In the dynamic world of healthcare, it takes more than passively sitting behind a desk and reviewing census numbers and statistics to ensure your hospital is going to survive. Having a successful and profitable hospital requires aggressiveness and a willingness to embrace innovation.
Go get 'em
Aggressively seek technology to upgrade services
This is the challenge I faced more than 10 years ago when I accepted the position of CEO of 216-bed Sacred Heart Hospital, in Eau Claire, Wis. An affiliate of Hospital Sisters Health System, the organization was struggling to survive and rumors circulated that the hospital would close.

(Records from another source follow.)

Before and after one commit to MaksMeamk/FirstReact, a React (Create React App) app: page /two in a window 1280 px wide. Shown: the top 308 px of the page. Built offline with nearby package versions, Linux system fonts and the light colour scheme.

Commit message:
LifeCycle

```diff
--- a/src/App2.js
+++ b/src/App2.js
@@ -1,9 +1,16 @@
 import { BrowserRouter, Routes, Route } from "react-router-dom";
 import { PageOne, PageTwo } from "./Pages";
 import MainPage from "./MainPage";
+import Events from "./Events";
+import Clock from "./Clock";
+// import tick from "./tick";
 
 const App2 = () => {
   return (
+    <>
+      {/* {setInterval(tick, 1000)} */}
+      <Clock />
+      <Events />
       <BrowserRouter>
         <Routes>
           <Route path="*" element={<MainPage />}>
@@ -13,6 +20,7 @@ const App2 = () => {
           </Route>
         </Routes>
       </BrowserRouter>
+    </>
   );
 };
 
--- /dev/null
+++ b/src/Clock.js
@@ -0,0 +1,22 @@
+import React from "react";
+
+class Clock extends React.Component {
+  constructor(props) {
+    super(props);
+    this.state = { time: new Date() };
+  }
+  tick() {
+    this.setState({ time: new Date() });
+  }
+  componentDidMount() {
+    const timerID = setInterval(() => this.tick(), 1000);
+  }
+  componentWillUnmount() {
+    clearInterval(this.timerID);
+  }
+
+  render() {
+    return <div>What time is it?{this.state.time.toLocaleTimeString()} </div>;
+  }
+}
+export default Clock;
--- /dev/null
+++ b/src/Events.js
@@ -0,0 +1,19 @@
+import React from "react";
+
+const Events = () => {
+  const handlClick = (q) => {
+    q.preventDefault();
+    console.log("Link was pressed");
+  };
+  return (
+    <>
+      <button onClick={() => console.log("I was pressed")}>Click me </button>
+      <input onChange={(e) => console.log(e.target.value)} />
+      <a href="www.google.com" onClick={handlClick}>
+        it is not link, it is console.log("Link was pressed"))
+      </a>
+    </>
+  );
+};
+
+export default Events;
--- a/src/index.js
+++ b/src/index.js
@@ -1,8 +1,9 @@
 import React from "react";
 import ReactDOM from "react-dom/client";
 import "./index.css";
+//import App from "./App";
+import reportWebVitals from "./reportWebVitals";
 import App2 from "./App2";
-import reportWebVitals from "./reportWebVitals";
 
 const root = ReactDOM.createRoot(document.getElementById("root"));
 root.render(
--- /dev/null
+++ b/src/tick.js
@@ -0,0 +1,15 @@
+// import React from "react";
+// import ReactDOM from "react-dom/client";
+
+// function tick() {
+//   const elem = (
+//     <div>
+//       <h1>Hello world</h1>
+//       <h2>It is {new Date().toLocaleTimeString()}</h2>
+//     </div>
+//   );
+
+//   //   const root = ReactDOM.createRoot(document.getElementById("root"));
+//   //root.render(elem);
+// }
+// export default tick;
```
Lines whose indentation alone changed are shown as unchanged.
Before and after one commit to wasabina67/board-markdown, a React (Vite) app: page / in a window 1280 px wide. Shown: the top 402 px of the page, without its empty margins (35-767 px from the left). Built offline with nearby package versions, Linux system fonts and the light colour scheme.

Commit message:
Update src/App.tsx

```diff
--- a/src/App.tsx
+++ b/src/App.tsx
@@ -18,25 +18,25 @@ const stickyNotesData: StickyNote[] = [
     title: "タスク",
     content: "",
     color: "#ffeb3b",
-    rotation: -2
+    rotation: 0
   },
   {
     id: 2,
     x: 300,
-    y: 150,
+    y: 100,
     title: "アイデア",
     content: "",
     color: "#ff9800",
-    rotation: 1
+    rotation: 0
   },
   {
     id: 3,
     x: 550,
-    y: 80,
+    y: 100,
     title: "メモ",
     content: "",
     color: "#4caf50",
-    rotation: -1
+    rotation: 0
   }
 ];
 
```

At the time, I knew it was paramount to find ways to attract and retain the best physicians and medical staff and keep patients in our local community instead of losing them to hospitals in nearby cities such as Minneapolis or Rochester, Minn.
Part of my approach to make Sacred Heart Hospital successful was to be aggressive. I firmly believe that outstanding healthcare, advanced technology and continuous innovation should not just belong in big cities or large academic centers. Access to the latest medical technologies is key to the long-term viability of an organization, no matter the location or size. So is a passion for patient care excellence.
The first step that my leadership team and I took was to expand the hospital's existing neurosurgery service into a comprehensive program that offered the full spectrum of neurosurgical care. Over several years, our hospital made substantial investments in state-of-the-art technologies, including two “smart” operating suites equipped with advanced intra-operative imaging and 3-D mapping capabilities. This was accompanied by innovative physician and nursing leadership, improved pre-op and post-op care, and a sophisticated administrative structure to support it all.
Investments made to our neurosurgery service line were more than just a marketing opportunity. These investments created a “halo effect” within our organization and elevated the level of care in other areas of our hospital as well, such as in our emergency department, critical care and multi-disciplinary teams. These investments also enabled our hospital to upgrade clinical resources in other service lines. Most significantly, we added an open-heart surgery program, as well as advanced capabilities in orthopedics and cancer care. These changes raised the case mix index for these services from 1.19 in 2005 to 1.40 in 2010, while maintaining overall volume.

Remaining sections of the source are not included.